DATA TO PROCESS section start

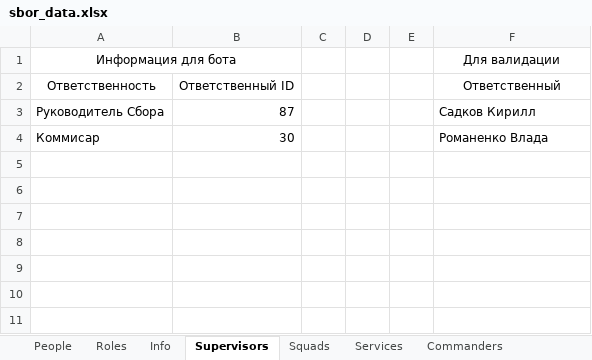
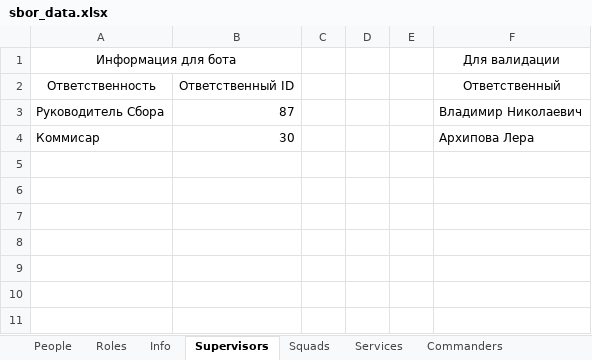
Before and after one commit to Hillwar/sbor-bot, an Excel workbook: resource/data/sbor_data.xlsx, sheet Supervisors, drawn as a sheet; only a part is shown; values as stored, in another font and other column widths than the file's, no borders; the diff names each change by its address in the sheet, - before the commit and + after, or states it on an @@ line.

```diff
--- a/resource/data/sbor_data.xlsx (sheet Supervisors)
+++ b/resource/data/sbor_data.xlsx (sheet Supervisors)
-F3: Садков Кирилл
+F3: Владимир Николаевич
-F4: Романенко Влада
+F4: Архипова Лера
```
Also changed, not shown: sheet People, sheet Services, sheet Commanders, formulas that keep their value.
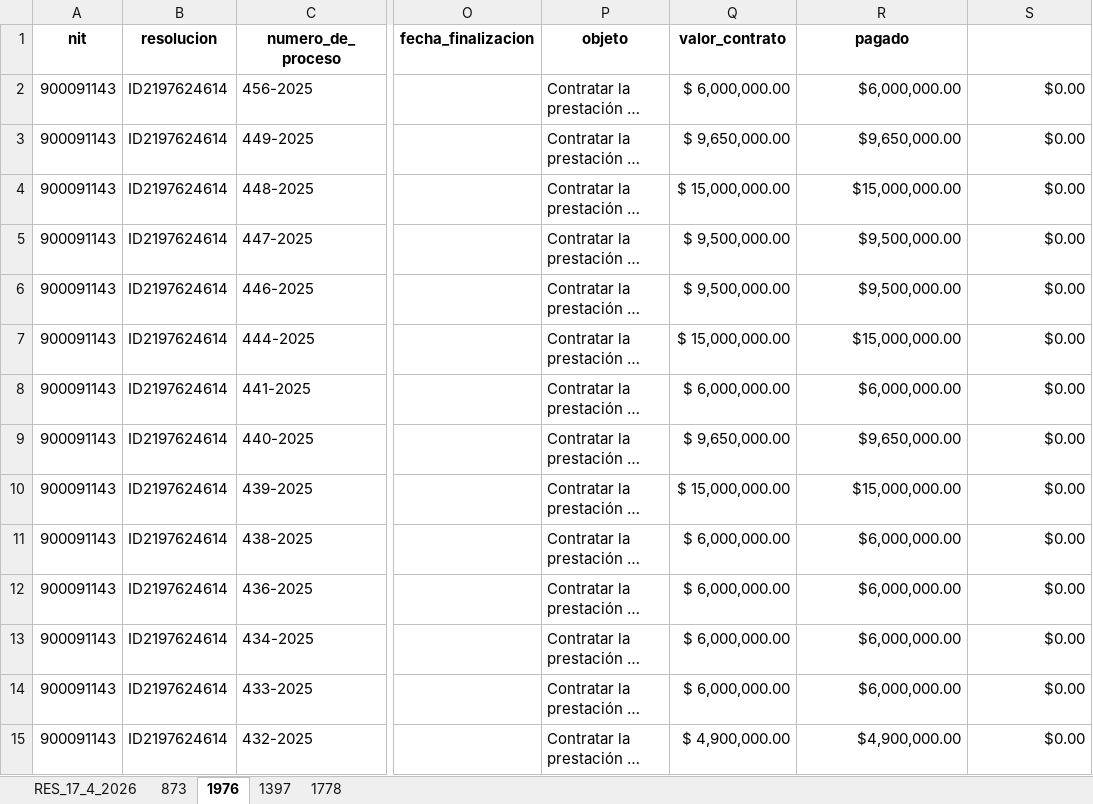
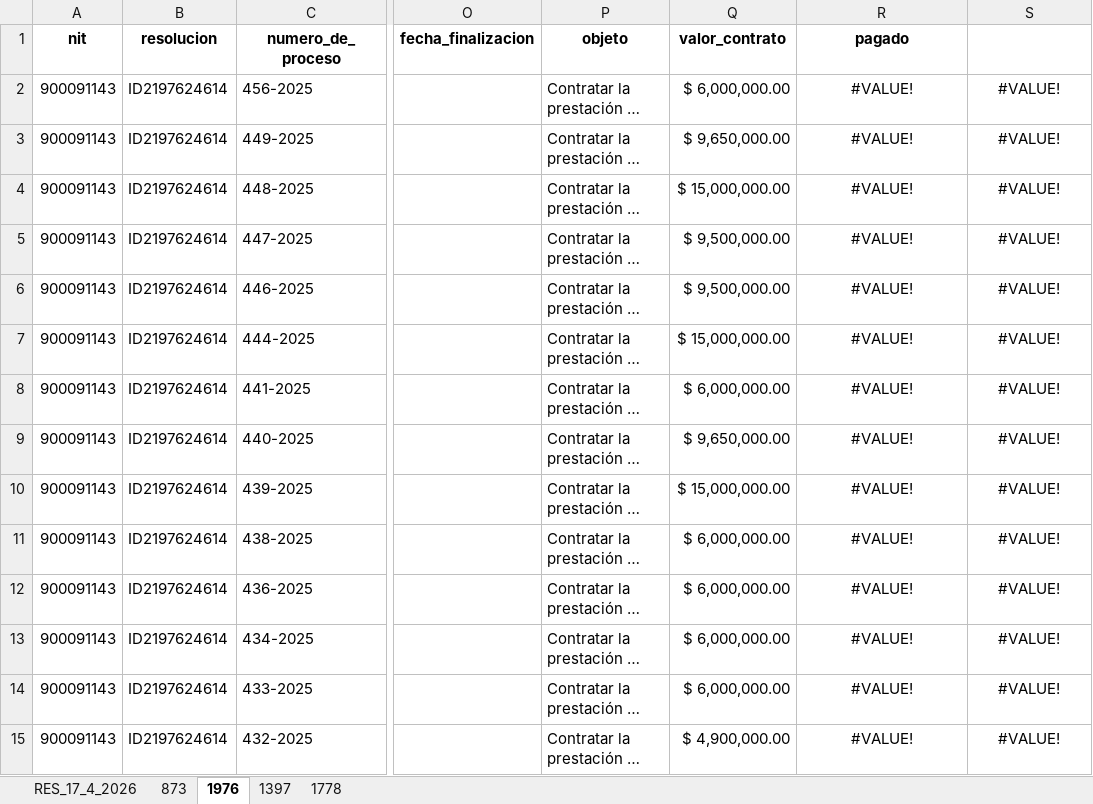
Before and after one commit to JEYBAN37/aps_tranform_data_etl, an Excel workbook: automatizacion_looker_aps/contratacion_cruzada/bases/contratos_consolidado_real.xlsx, sheet 1976, drawn as a sheet; only a part is shown, gaps mark what is left out; long unchanged cells end in …; values as stored, in another font and other column widths than the file's, no borders; conditional formats not drawn; the diff covers the shown part only; the diff names each change by its address in the sheet, - before the commit and + after, or states it on an @@ line.

```diff
--- a/automatizacion_looker_aps/contratacion_cruzada/bases/contratos_consolidado_real.xlsx (sheet 1976)
+++ b/automatizacion_looker_aps/contratacion_cruzada/bases/contratos_consolidado_real.xlsx (sheet 1976)
-R2 (pagado): $6,000,000.00
+R2 (pagado): #VALUE!
-R2:S15 alignment: right
+R2:S15 alignment: center
-S2:S15: $0.00
+S2:S15: #VALUE!
-R3 (pagado): $9,650,000.00
+R3 (pagado): #VALUE!
-R4 (pagado): $15,000,000.00
+R4 (pagado): #VALUE!
-R5:R6 (pagado): $9,500,000.00
+R5:R6 (pagado): #VALUE!
-R7 (pagado): $15,000,000.00
+R7 (pagado): #VALUE!
-R8 (pagado): $6,000,000.00
+R8 (pagado): #VALUE!
-R9 (pagado): $9,650,000.00
+R9 (pagado): #VALUE!
-R10 (pagado): $15,000,000.00
+R10 (pagado): #VALUE!
-R11:R14 (pagado): $6,000,000.00
+R11:R14 (pagado): #VALUE!
-R15 (pagado): $4,900,000.00
+R15 (pagado): #VALUE!
```
Also changed, not shown: 304 edited cells and cell formats elsewhere in this sheet, sheet RES_17_4_2026, sheet 1397, sheet 873, 10 other files.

DATA TO PROCESS section end

### GOAL OF THE EXERCISE:
Reproduce all of the entries exactly as they appear, though any picture they include must be omitted.

### SOLUTION TO THE EXERCISE:
Before and after one commit to Hillwar/sbor-bot, an Excel workbook: resource/data/sbor_data.xlsx, sheet Supervisors, drawn as a sheet; only a part is shown; values as stored, in another font and other column widths than the file's, no borders; the diff names each change by its address in the sheet, - before the commit and + after, or states it on an @@ line.

```diff
--- a/resource/data/sbor_data.xlsx (sheet Supervisors)
+++ b/resource/data/sbor_data.xlsx (sheet Supervisors)
-F3: Садков Кирилл
+F3: Владимир Николаевич
-F4: Романенко Влада
+F4: Архипова Лера
```
Also changed, not shown: sheet People, sheet Services, sheet Commanders, formulas that keep their value.
Before and after one commit to JEYBAN37/aps_tranform_data_etl, an Excel workbook: automatizacion_looker_aps/contratacion_cruzada/bases/contratos_consolidado_real.xlsx, sheet 1976, drawn as a sheet; only a part is shown, gaps mark what is left out; long unchanged cells end in …; values as stored, in another font and other column widths than the file's, no borders; conditional formats not drawn; the diff covers the shown part only; the diff names each change by its address in the sheet, - before the commit and + after, or states it on an @@ line.

```diff
--- a/automatizacion_looker_aps/contratacion_cruzada/bases/contratos_consolidado_real.xlsx (sheet 1976)
+++ b/automatizacion_looker_aps/contratacion_cruzada/bases/contratos_consolidado_real.xlsx (sheet 1976)
-R2 (pagado): $6,000,000.00
+R2 (pagado): #VALUE!
-R2:S15 alignment: right
+R2:S15 alignment: center
-S2:S15: $0.00
+S2:S15: #VALUE!
-R3 (pagado): $9,650,000.00
+R3 (pagado): #VALUE!
-R4 (pagado): $15,000,000.00
+R4 (pagado): #VALUE!
-R5:R6 (pagado): $9,500,000.00
+R5:R6 (pagado): #VALUE!
-R7 (pagado): $15,000,000.00
+R7 (pagado): #VALUE!
-R8 (pagado): $6,000,000.00
+R8 (pagado): #VALUE!
-R9 (pagado): $9,650,000.00
+R9 (pagado): #VALUE!
-R10 (pagado): $15,000,000.00
+R10 (pagado): #VALUE!
-R11:R14 (pagado): $6,000,000.00
+R11:R14 (pagado): #VALUE!
-R15 (pagado): $4,900,000.00
+R15 (pagado): #VALUE!
```
Also changed, not shown: 304 edited cells and cell formats elsewhere in this sheet, sheet RES_17_4_2026, sheet 1397, sheet 873, 10 other files.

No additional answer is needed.